Directions for this task >> I would like you to restate each record word for word.

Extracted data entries
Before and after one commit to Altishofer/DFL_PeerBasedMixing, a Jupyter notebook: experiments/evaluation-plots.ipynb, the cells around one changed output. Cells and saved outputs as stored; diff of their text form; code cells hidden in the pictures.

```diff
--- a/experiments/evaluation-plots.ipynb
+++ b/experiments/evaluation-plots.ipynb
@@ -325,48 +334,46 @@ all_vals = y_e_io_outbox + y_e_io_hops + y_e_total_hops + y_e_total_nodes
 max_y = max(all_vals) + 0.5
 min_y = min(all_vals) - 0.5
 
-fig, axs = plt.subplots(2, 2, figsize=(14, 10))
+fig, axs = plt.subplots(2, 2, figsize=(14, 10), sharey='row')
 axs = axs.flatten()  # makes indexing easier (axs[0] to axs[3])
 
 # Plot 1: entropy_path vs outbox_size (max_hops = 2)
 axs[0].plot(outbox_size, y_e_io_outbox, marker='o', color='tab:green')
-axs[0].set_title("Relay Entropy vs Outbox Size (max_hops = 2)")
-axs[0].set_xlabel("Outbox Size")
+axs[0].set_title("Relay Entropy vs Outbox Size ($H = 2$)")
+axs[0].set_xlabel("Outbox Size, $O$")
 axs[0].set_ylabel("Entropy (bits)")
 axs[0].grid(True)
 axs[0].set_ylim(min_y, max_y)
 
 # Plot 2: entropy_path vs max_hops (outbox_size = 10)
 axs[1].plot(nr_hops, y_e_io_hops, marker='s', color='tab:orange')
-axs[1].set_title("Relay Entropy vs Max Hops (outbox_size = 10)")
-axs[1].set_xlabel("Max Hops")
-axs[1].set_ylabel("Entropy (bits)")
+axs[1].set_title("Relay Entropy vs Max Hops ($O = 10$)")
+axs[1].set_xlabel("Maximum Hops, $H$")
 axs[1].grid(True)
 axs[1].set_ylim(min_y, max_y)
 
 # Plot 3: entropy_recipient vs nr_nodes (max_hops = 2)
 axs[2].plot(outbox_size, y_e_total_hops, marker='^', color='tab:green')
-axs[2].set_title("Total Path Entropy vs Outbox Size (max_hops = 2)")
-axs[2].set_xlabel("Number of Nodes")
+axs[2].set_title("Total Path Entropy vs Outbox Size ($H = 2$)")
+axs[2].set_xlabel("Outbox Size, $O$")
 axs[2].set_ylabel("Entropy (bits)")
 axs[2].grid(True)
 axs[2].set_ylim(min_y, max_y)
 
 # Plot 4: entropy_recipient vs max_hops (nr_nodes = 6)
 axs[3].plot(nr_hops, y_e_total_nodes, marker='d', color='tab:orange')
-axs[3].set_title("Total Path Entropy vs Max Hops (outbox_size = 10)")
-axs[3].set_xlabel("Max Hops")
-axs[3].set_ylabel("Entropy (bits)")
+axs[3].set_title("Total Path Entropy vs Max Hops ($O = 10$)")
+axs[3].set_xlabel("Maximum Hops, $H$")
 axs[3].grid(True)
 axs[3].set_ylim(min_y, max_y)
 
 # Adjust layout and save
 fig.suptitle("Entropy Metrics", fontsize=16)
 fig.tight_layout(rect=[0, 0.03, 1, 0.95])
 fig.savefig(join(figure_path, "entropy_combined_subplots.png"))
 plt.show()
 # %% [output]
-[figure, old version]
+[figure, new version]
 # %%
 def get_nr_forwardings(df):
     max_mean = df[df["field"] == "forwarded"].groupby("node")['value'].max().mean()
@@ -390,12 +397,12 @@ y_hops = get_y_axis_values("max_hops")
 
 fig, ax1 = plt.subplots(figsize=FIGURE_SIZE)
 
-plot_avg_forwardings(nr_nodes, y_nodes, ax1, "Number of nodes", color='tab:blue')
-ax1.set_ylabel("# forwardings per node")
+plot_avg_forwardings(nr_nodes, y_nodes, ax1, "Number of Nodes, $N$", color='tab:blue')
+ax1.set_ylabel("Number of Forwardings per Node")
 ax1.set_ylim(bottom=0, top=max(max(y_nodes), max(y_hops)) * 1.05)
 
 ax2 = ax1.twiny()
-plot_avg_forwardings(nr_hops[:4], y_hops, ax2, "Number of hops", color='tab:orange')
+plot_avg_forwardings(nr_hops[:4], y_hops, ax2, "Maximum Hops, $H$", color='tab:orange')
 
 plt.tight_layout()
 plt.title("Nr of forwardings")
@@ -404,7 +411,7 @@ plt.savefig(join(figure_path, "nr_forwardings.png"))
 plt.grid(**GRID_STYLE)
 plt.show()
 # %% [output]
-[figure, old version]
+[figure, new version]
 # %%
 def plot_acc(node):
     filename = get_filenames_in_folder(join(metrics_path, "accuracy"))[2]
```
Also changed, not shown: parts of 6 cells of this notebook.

Solution for this task >>
Before and after one commit to Altishofer/DFL_PeerBasedMixing, a Jupyter notebook: experiments/evaluation-plots.ipynb, the cells around one changed output. Cells and saved outputs as stored; diff of their text form; code cells hidden in the pictures.

```diff
--- a/experiments/evaluation-plots.ipynb
+++ b/experiments/evaluation-plots.ipynb
@@ -325,48 +334,46 @@ all_vals = y_e_io_outbox + y_e_io_hops + y_e_total_hops + y_e_total_nodes
 max_y = max(all_vals) + 0.5
 min_y = min(all_vals) - 0.5
 
-fig, axs = plt.subplots(2, 2, figsize=(14, 10))
+fig, axs = plt.subplots(2, 2, figsize=(14, 10), sharey='row')
 axs = axs.flatten()  # makes indexing easier (axs[0] to axs[3])
 
 # Plot 1: entropy_path vs outbox_size (max_hops = 2)
 axs[0].plot(outbox_size, y_e_io_outbox, marker='o', color='tab:green')
-axs[0].set_title("Relay Entropy vs Outbox Size (max_hops = 2)")
-axs[0].set_xlabel("Outbox Size")
+axs[0].set_title("Relay Entropy vs Outbox Size ($H = 2$)")
+axs[0].set_xlabel("Outbox Size, $O$")
 axs[0].set_ylabel("Entropy (bits)")
 axs[0].grid(True)
 axs[0].set_ylim(min_y, max_y)
 
 # Plot 2: entropy_path vs max_hops (outbox_size = 10)
 axs[1].plot(nr_hops, y_e_io_hops, marker='s', color='tab:orange')
-axs[1].set_title("Relay Entropy vs Max Hops (outbox_size = 10)")
-axs[1].set_xlabel("Max Hops")
-axs[1].set_ylabel("Entropy (bits)")
+axs[1].set_title("Relay Entropy vs Max Hops ($O = 10$)")
+axs[1].set_xlabel("Maximum Hops, $H$")
 axs[1].grid(True)
 axs[1].set_ylim(min_y, max_y)
 
 # Plot 3: entropy_recipient vs nr_nodes (max_hops = 2)
 axs[2].plot(outbox_size, y_e_total_hops, marker='^', color='tab:green')
-axs[2].set_title("Total Path Entropy vs Outbox Size (max_hops = 2)")
-axs[2].set_xlabel("Number of Nodes")
+axs[2].set_title("Total Path Entropy vs Outbox Size ($H = 2$)")
+axs[2].set_xlabel("Outbox Size, $O$")
 axs[2].set_ylabel("Entropy (bits)")
 axs[2].grid(True)
 axs[2].set_ylim(min_y, max_y)
 
 # Plot 4: entropy_recipient vs max_hops (nr_nodes = 6)
 axs[3].plot(nr_hops, y_e_total_nodes, marker='d', color='tab:orange')
-axs[3].set_title("Total Path Entropy vs Max Hops (outbox_size = 10)")
-axs[3].set_xlabel("Max Hops")
-axs[3].set_ylabel("Entropy (bits)")
+axs[3].set_title("Total Path Entropy vs Max Hops ($O = 10$)")
+axs[3].set_xlabel("Maximum Hops, $H$")
 axs[3].grid(True)
 axs[3].set_ylim(min_y, max_y)
 
 # Adjust layout and save
 fig.suptitle("Entropy Metrics", fontsize=16)
 fig.tight_layout(rect=[0, 0.03, 1, 0.95])
 fig.savefig(join(figure_path, "entropy_combined_subplots.png"))
 plt.show()
 # %% [output]
-[figure, old version]
+[figure, new version]
 # %%
 def get_nr_forwardings(df):
     max_mean = df[df["field"] == "forwarded"].groupby("node")['value'].max().mean()
@@ -390,12 +397,12 @@ y_hops = get_y_axis_values("max_hops")
 
 fig, ax1 = plt.subplots(figsize=FIGURE_SIZE)
 
-plot_avg_forwardings(nr_nodes, y_nodes, ax1, "Number of nodes", color='tab:blue')
-ax1.set_ylabel("# forwardings per node")
+plot_avg_forwardings(nr_nodes, y_nodes, ax1, "Number of Nodes, $N$", color='tab:blue')
+ax1.set_ylabel("Number of Forwardings per Node")
 ax1.set_ylim(bottom=0, top=max(max(y_nodes), max(y_hops)) * 1.05)
 
 ax2 = ax1.twiny()
-plot_avg_forwardings(nr_hops[:4], y_hops, ax2, "Number of hops", color='tab:orange')
+plot_avg_forwardings(nr_hops[:4], y_hops, ax2, "Maximum Hops, $H$", color='tab:orange')
 
 plt.tight_layout()
 plt.title("Nr of forwardings")
@@ -404,7 +411,7 @@ plt.savefig(join(figure_path, "nr_forwardings.png"))
 plt.grid(**GRID_STYLE)
 plt.show()
 # %% [output]
-[figure, old version]
+[figure, new version]
 # %%
 def plot_acc(node):
     filename = get_filenames_in_folder(join(metrics_path, "accuracy"))[2]
```
Also changed, not shown: parts of 6 cells of this notebook.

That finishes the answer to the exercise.